▸ Problem:
Would you copy each line of the records that includes the word "with"?

Source data
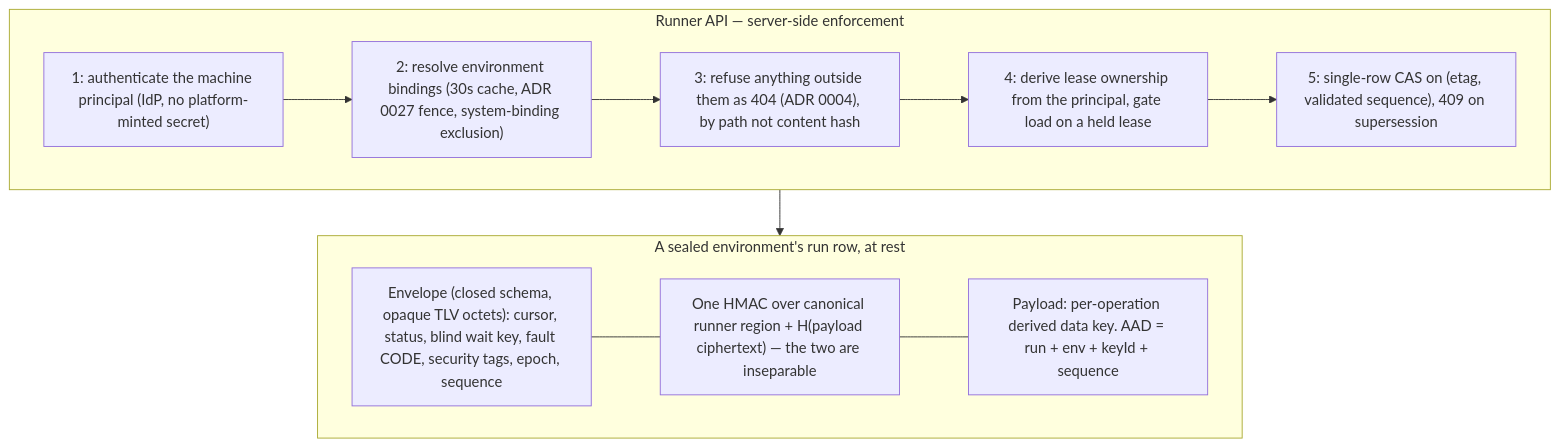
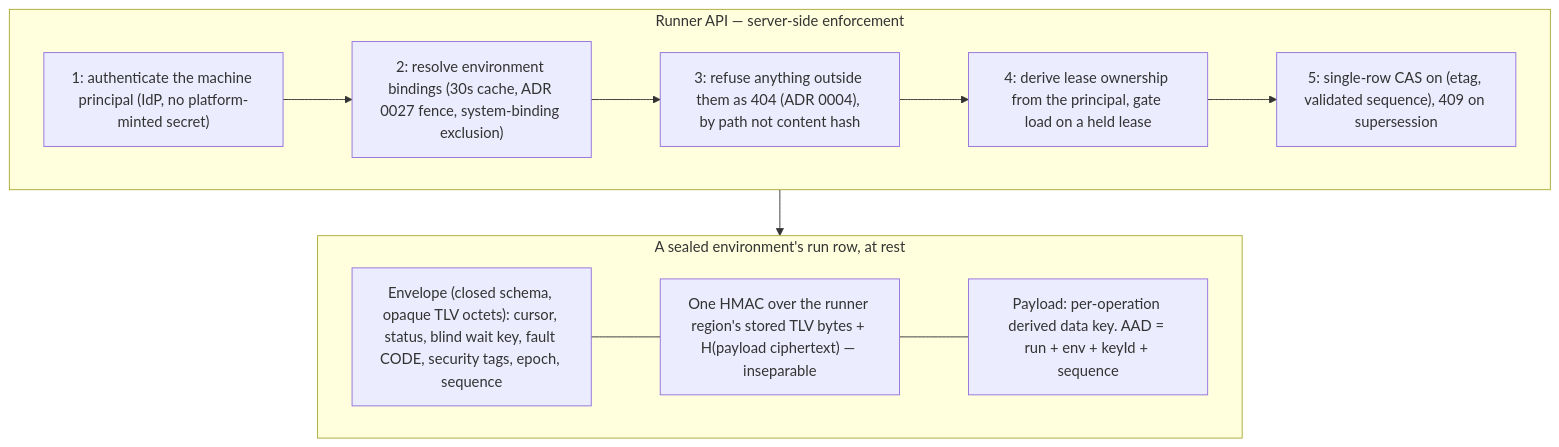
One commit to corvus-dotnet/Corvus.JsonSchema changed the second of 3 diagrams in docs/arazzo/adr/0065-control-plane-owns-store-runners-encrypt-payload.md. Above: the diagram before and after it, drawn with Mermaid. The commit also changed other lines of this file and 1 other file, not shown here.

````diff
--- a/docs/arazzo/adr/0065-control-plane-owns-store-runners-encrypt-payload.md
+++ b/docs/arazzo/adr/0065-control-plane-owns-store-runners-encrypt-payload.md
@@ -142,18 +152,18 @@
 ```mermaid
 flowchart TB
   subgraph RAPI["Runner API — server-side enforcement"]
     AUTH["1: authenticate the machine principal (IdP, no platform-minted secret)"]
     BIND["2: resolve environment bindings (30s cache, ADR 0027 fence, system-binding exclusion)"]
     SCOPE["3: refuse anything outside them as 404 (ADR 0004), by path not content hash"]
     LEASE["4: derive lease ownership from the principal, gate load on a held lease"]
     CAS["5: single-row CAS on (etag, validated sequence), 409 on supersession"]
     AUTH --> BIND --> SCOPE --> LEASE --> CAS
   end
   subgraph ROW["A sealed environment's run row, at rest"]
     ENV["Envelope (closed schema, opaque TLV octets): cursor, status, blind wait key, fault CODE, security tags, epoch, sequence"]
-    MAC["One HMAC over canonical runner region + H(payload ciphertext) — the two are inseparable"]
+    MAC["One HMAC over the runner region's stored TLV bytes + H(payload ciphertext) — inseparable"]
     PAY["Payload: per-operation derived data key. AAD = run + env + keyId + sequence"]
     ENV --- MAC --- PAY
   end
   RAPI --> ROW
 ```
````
...
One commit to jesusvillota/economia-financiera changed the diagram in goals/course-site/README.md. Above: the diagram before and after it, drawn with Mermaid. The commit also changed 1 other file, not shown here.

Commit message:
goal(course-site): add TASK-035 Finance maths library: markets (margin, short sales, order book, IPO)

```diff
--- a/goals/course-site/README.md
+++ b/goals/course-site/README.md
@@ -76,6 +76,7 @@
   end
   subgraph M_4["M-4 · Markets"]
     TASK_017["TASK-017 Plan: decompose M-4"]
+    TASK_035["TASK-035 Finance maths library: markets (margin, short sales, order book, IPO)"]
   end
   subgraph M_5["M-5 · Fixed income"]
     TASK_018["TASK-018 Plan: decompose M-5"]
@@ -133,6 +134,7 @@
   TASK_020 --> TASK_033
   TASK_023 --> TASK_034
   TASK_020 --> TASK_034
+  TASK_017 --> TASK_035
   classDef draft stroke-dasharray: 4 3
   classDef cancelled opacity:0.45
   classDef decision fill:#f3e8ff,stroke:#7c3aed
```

▸ Completed exercise:
One commit to corvus-dotnet/Corvus.JsonSchema changed the second of 3 diagrams in docs/arazzo/adr/0065-control-plane-owns-store-runners-encrypt-payload.md. Above: the diagram before and after it, drawn with Mermaid. The commit also changed other lines of this file and 1 other file, not shown here.
One commit to jesusvillota/economia-financiera changed the diagram in goals/course-site/README.md. Above: the diagram before and after it, drawn with Mermaid. The commit also changed 1 other file, not shown here.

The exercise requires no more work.